Records supplied:
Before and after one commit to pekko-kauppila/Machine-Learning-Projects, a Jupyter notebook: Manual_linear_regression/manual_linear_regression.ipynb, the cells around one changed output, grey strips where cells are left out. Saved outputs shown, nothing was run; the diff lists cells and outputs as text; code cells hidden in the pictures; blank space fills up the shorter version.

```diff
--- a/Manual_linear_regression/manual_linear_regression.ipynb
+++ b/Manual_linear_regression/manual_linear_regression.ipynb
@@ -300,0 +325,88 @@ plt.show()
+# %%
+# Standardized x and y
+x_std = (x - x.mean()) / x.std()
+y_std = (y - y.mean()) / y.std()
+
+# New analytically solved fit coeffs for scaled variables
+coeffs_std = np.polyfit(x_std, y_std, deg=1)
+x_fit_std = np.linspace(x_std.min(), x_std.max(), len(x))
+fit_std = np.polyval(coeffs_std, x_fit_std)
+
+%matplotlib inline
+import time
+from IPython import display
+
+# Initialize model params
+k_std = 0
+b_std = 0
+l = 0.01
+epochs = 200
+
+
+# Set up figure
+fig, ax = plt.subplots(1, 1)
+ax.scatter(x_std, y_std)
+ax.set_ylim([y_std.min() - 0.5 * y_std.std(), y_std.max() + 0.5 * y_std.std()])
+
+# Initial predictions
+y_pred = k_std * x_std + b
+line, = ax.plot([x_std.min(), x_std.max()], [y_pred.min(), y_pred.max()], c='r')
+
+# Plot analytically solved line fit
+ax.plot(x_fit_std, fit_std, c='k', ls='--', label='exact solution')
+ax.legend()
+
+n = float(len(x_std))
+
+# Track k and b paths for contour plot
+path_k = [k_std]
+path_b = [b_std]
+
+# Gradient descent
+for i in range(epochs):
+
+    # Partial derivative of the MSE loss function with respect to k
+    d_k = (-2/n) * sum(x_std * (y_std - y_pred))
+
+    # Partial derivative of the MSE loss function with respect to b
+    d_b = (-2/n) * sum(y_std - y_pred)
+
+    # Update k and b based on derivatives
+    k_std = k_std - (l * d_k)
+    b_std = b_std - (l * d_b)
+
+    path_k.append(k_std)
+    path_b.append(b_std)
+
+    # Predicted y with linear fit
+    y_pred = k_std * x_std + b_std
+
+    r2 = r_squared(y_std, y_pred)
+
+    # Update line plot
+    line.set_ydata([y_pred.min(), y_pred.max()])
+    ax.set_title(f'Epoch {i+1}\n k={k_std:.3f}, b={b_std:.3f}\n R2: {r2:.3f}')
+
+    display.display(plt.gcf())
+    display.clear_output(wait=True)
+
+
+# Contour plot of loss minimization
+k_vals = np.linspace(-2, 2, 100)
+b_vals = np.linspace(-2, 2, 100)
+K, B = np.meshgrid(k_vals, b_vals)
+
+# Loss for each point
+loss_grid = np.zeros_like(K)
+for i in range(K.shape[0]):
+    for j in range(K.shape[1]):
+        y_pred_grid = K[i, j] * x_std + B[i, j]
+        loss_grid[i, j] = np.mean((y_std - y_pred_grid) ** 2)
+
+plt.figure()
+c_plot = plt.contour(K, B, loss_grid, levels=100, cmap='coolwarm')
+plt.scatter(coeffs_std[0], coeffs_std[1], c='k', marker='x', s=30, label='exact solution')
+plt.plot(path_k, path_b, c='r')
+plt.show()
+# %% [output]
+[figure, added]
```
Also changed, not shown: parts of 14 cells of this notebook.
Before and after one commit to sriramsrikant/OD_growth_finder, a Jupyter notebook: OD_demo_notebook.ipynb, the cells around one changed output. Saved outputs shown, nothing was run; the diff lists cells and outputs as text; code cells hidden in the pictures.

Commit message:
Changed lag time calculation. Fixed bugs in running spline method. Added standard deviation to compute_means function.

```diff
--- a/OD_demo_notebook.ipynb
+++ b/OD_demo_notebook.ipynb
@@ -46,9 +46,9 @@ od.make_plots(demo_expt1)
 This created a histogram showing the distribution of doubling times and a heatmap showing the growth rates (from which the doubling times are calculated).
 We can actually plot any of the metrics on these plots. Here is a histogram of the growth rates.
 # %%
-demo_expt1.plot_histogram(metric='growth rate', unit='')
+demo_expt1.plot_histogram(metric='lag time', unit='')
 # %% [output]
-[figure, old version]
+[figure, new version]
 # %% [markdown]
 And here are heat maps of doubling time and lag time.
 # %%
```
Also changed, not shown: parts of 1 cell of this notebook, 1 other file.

Exercise objective:
Give only the number of lines in the listing above that include the string "Partial".

Output for this task:
2